Now that India has already overtaken Brazil among the countries that are recording the most number of Covid-19 positive cases, and is on the verge of even beating the US, it’s worth trying to understand what has led to this inability to control the pandemic in India. One of the arguments often made is that with India being a developing country with a large poor population engaged in informal work, the standard containment measures are less likely to show results. The state also has fewer resources, both financial and real (in terms of health infrastructure and health workers), to combat the disease.
All this is true, but what explains the fact that India’s performance with regard to dealing with the disease has been so much worse than other South Asian countries, most of which share similar characteristics? Charts 1 and 2 show how India has now become the worst-faring among five major South Asian countries, in terms of both Covid-19 positive cases and deaths attributed to the disease, relative to total population (there are known problems of undercounting in both cases and deaths in India, but these are set aside for the moment, especially as such factors could also be operating in the osther countries).
What is striking is how sharp the recent increase in the incidence of the disease has been in India, even compared to other South Asian countries. Pakistan and Bangladesh both showed higher rates per population until the end of July; thereafter, India has overtaken Pakistan and is on course to exceed Bangladesh in the next few days, because of the much steeper slope of its curve. By contrast, Sri Lanka has shown impressive ability to control the disease, with almost no increase in spread since the end of July.
A similar trajectory is playing out with respect to Covid-19 related deaths, where India now has the highest (worst) ratio to population. The sharp increase in recent weeks suggests that the disparity between India and other South Asian countries is likely to increase. Once again, Sri Lanka has managed to stabilise the ratio of deaths from this disease to population, while Nepal also shows relatively low figures.
What explains this shockingly poor relative performance of India? After all, the country sees itself as the dominant player in the region, both economically and politically. Only Sri Lanka has significantly higher per capita income; Bangladesh and Nepal are still classified as Least Developed Countries and Pakistan has been facing enormous economic challenges, requiring it to approach the IMF for relief.

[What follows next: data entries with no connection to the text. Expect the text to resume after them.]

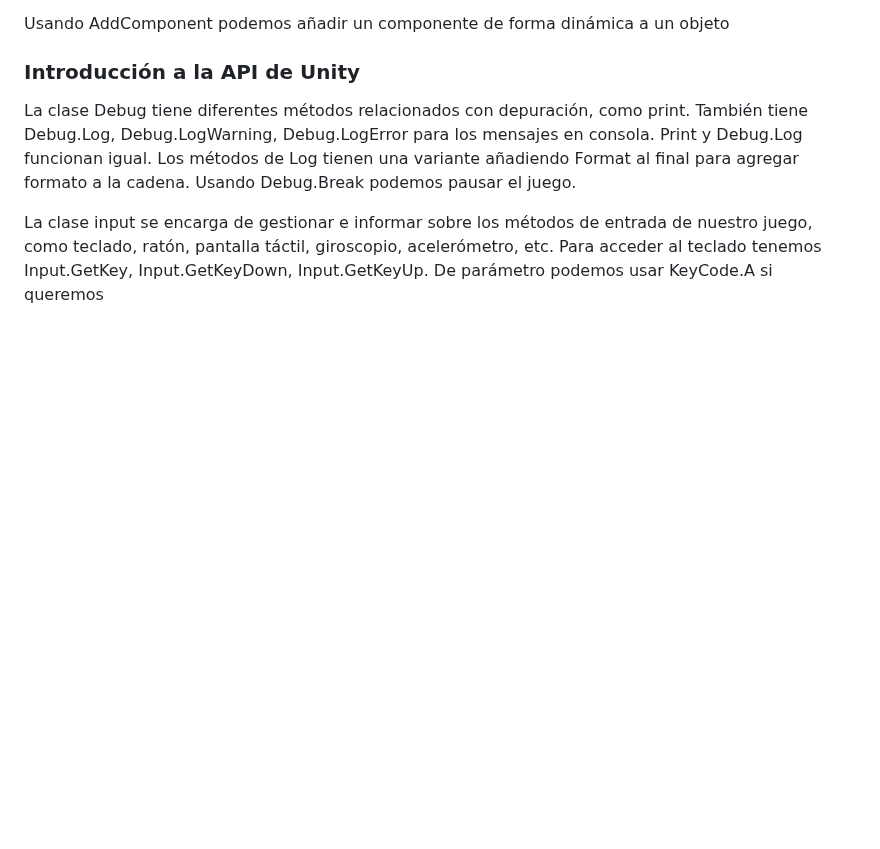
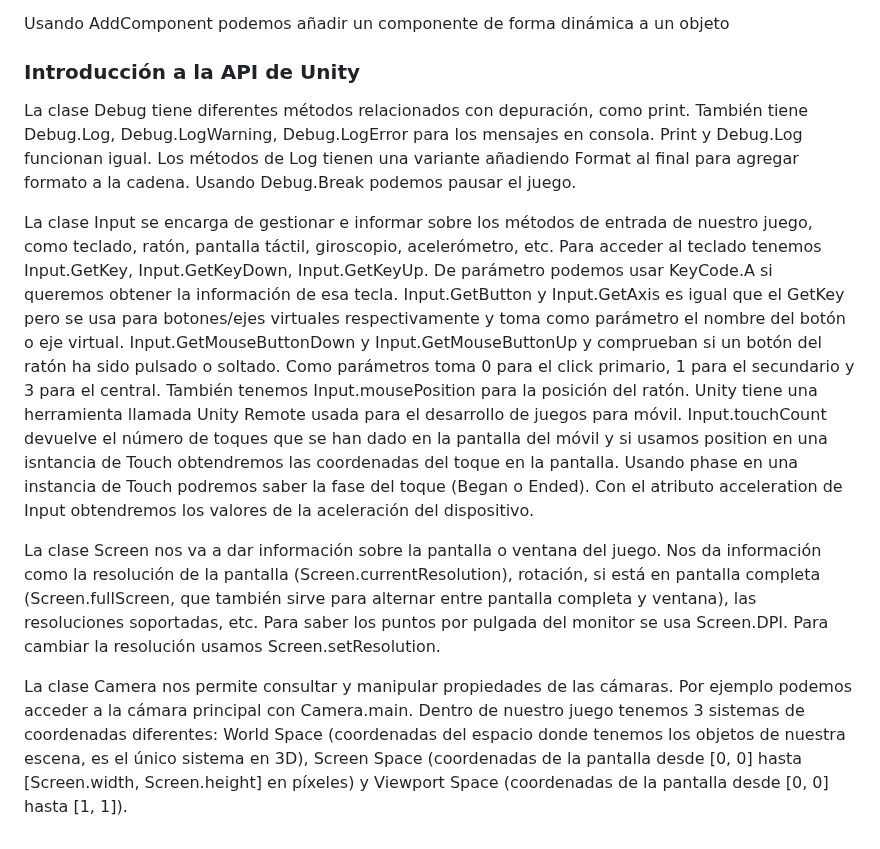
Before and after one commit to Alex87777777/Carrera-OpenWebinars, a Markdown page: README.md, the part around the change. Rendered like a GitHub page; blank space fills up the shorter version.

```diff
--- a/README.md
+++ b/README.md
@@ -695,5 +695,12 @@ Usando AddComponent podemos añadir un componente de forma dinámica a un objeto
 
 La clase Debug tiene diferentes métodos relacionados con depuración, como print. También tiene Debug.Log, Debug.LogWarning, Debug.LogError para los mensajes en consola. Print y Debug.Log funcionan igual. Los métodos de Log tienen una variante añadiendo Format al final para agregar formato a la cadena. Usando Debug.Break podemos pausar el juego.
 
-La clase input se encarga de gestionar e informar sobre los métodos de entrada de nuestro juego, como teclado, ratón, pantalla táctil, giroscopio, acelerómetro, etc.
-Para acceder al teclado tenemos Input.GetKey, Input.GetKeyDown, Input.GetKeyUp. De parámetro podemos usar KeyCode.A si queremos
+La clase Input se encarga de gestionar e informar sobre los métodos de entrada de nuestro juego, como teclado, ratón, pantalla táctil, giroscopio, acelerómetro, etc.
+Para acceder al teclado tenemos Input.GetKey, Input.GetKeyDown, Input.GetKeyUp. De parámetro podemos usar KeyCode.A si queremos obtener la información de esa tecla.
+Input.GetButton y Input.GetAxis es igual que el GetKey pero se usa para botones/ejes virtuales respectivamente y toma como parámetro el nombre del botón o eje virtual.
+Input.GetMouseButtonDown y Input.GetMouseButtonUp y comprueban si un botón del ratón ha sido pulsado o soltado. Como parámetros toma 0 para el click primario, 1 para el secundario y 3 para el central. También tenemos Input.mousePosition para la posición del ratón.
+Unity tiene una herramienta llamada Unity Remote usada para el desarrollo de juegos para móvil. Input.touchCount devuelve el número de toques que se han dado en la pantalla del móvil y si usamos position en una isntancia de Touch obtendremos las coordenadas del toque en la pantalla. Usando phase en una instancia de Touch podremos saber la fase del toque (Began o Ended). Con el atributo acceleration de Input obtendremos los valores de la aceleración del dispositivo.
+
+La clase Screen nos va a dar información sobre la pantalla o ventana del juego. Nos da información como la resolución de la pantalla (Screen.currentResolution), rotación, si está en pantalla completa (Screen.fullScreen, que también sirve para alternar entre pantalla completa y ventana), las resoluciones soportadas, etc. Para saber los puntos por pulgada del monitor se usa Screen.DPI. Para cambiar la resolución usamos Screen.setResolution.
+
+La clase Camera nos permite consultar y manipular propiedades de las cámaras. Por ejemplo podemos acceder a la cámara principal con Camera.main. Dentro de nuestro juego tenemos 3 sistemas de coordenadas diferentes: World Space (coordenadas del espacio donde tenemos los objetos de nuestra escena, es el único sistema en 3D), Screen Space (coordenadas de la pantalla desde [0, 0] hasta [Screen.width, Screen.height] en píxeles) y Viewport Space (coordenadas de la pantalla desde [0, 0] hasta [1, 1]).
```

Much of the answer must refer to the nature of the Indian government response to the pandemic, which may eventually serve as a textbook case of what not to do. A draconian national lockdown announced with only four hours’ notice only delayed the spread of the disease, since it was not accompanied by the rigorous regime of testing, tracing, isolation and speedy treatment required; nor was the time used to prepare sufficiently in terms of health infrastructure and personnel. Because the government provided so little in terms of compensation for incomes lost and social protection, hundreds of millions of people lost livelihood and faced destitution and hunger.
Migrants who were forced to subsist without incomes in congested urban areas eventually sought to go home, in poorly planned and terrible conditions that encouraged the spread of the disease across the country, including places with poor medical facilities. And so on.
While Bangladesh, Nepal and Pakistan also implemented versions of this Covid-combatting strategy, the lockdowns were not as severely implemented, and all of them gave the people longer notice to prepare. But more significantly, India also entered the pandemic with a disadvantage, because of the long history of low public spending on health, as indicated by the levels just before the pandemic. Chart 3 shows that India’s health spending as a proportion of total government expenditures is the lowest of these five nations.
Nevertheless, Table 1 shows that per capita health spending in India is higher than in Bangladesh, Pakistan and Nepal (although much less than half of Sri Lanka), because around two-thirds of it is out-of-pocket spending by households, and this is where higher per capita incomes makes a difference. Despite this, standard health indicators like life expectancy and child mortality are worse than Bangladesh and Nepal — and of course, the contrast with Sri Lanka is stark.
The current difficulties India is facing with managing the Covid-19 pandemic therefore indicate more than the evident mismanagement of the Modi government. They also reflect decades of inadequate government attention to public health under successive governments at the national level, which have resulted in health indicators that are poor even in comparison to other South Asian countries. The Modi government tried to address this problem by a foray into an (underfunded) universal health insurance scheme, Ayushman Bharat, but the pandemic has very quickly exposed the limitations of that scheme too. The tragedy is that even a health crisis of such massive proportions has not yet made the government rethink its strategy and invest much more substantially in public health.